= Work item =
Scan the records below. List lines holding "padding".

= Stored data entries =
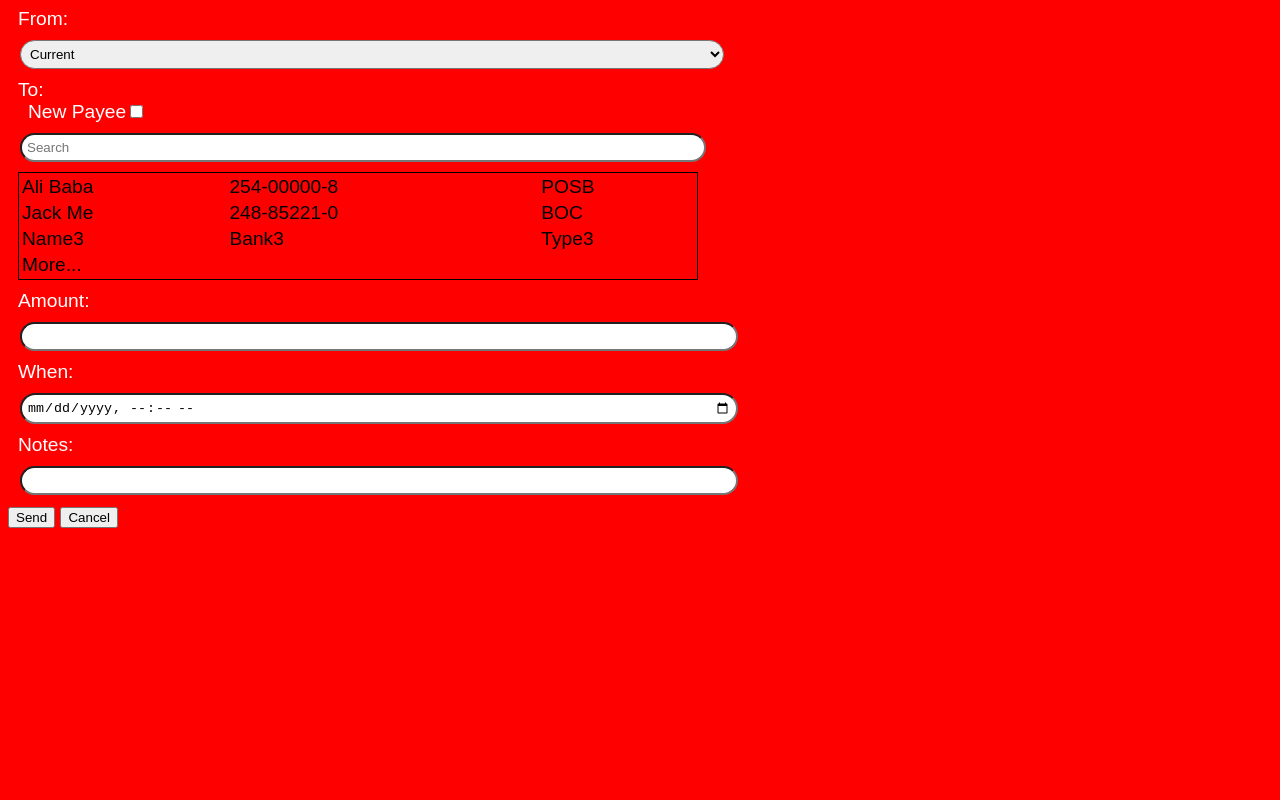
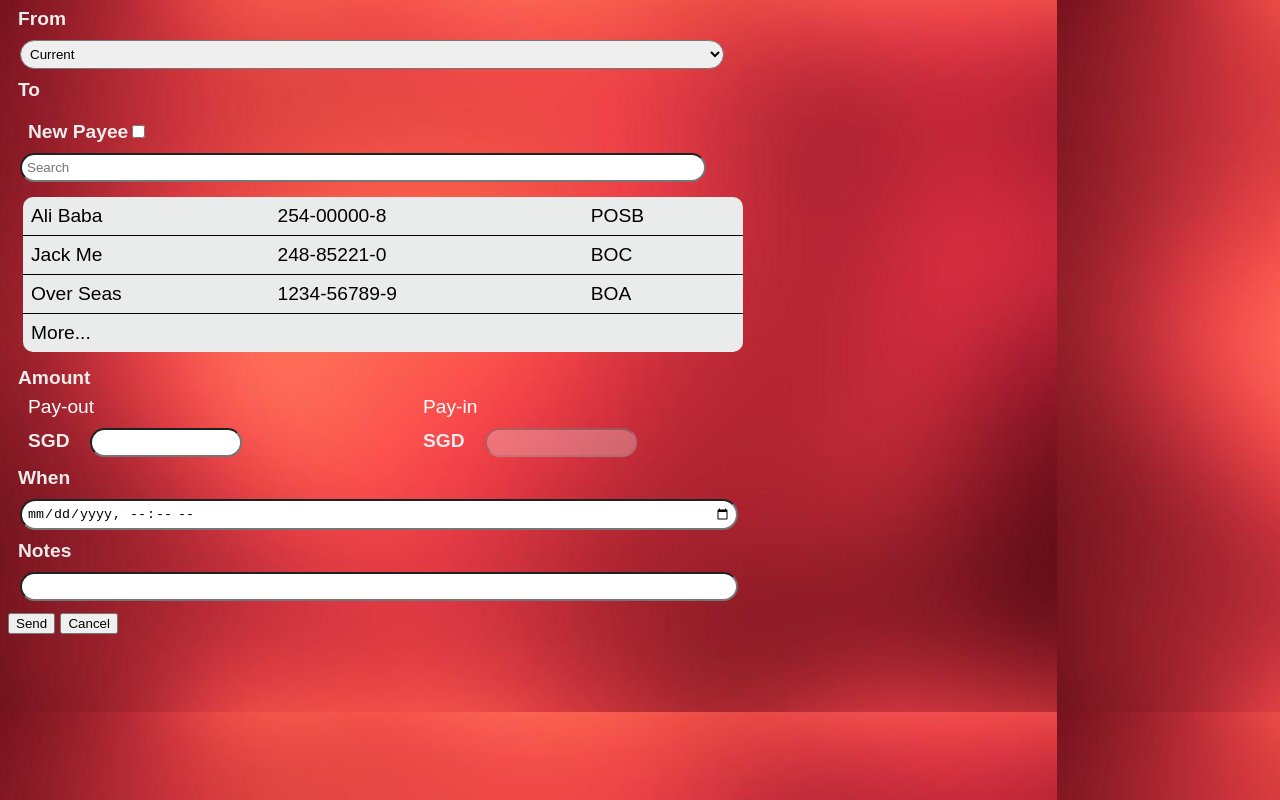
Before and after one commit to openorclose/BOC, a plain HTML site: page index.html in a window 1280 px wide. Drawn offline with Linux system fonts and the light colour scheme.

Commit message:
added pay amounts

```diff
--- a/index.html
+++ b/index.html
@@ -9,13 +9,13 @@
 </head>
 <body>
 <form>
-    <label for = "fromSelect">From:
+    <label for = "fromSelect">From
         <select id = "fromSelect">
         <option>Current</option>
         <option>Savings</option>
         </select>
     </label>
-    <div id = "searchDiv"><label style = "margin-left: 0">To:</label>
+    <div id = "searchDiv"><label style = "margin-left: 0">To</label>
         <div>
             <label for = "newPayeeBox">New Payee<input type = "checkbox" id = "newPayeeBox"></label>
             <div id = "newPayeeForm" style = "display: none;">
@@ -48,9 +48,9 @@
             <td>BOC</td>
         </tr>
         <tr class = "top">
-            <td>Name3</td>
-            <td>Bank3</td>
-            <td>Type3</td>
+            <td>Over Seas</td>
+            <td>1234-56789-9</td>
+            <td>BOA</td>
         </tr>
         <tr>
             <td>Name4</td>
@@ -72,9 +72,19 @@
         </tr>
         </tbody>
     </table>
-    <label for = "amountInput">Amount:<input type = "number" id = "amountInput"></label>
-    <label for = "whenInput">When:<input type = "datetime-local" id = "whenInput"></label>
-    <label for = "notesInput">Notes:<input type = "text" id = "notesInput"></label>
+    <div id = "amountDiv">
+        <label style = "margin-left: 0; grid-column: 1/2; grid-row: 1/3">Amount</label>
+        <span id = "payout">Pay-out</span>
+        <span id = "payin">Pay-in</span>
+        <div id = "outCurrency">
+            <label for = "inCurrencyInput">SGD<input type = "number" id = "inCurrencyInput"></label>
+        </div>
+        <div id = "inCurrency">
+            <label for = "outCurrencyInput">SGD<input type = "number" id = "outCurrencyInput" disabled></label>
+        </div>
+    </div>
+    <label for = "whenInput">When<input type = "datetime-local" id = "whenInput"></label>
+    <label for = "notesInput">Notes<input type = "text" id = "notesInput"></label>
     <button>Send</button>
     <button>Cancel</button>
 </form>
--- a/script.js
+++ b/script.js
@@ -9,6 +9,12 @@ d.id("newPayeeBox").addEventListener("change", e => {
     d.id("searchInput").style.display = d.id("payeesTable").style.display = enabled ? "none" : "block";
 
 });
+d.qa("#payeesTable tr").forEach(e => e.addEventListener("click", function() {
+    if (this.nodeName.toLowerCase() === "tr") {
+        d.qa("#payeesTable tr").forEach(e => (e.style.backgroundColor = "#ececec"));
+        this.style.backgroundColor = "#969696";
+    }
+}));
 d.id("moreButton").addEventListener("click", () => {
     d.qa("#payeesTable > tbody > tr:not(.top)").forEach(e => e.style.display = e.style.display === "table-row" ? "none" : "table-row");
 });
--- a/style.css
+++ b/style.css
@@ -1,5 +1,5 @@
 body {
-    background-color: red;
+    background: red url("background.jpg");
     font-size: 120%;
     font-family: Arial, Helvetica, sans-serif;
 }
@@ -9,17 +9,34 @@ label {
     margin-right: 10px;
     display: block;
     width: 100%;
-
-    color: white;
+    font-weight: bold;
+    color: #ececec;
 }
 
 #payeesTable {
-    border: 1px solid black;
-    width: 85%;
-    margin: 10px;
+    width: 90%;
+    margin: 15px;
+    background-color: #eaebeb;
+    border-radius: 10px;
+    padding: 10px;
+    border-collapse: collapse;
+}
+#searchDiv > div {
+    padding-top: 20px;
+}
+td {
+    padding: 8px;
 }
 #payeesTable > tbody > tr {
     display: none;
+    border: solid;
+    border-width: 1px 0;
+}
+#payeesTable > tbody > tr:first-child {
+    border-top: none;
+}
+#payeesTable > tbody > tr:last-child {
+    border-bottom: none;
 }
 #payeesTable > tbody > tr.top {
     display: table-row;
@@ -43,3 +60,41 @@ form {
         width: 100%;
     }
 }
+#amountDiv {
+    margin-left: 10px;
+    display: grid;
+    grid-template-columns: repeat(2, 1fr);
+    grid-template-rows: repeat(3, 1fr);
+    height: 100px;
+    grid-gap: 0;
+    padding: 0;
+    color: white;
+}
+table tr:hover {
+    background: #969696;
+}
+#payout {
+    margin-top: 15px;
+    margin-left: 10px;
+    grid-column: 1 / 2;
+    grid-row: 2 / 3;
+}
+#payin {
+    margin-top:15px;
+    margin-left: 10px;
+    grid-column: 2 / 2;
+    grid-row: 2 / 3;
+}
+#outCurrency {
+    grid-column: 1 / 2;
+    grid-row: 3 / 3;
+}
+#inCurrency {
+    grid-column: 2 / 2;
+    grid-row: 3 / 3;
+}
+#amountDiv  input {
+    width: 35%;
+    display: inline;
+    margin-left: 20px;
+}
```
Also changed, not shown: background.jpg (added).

= Answer to the problem =
+    padding: 10px;
+    padding-top: 20px;
+    padding: 8px;
+    padding: 0;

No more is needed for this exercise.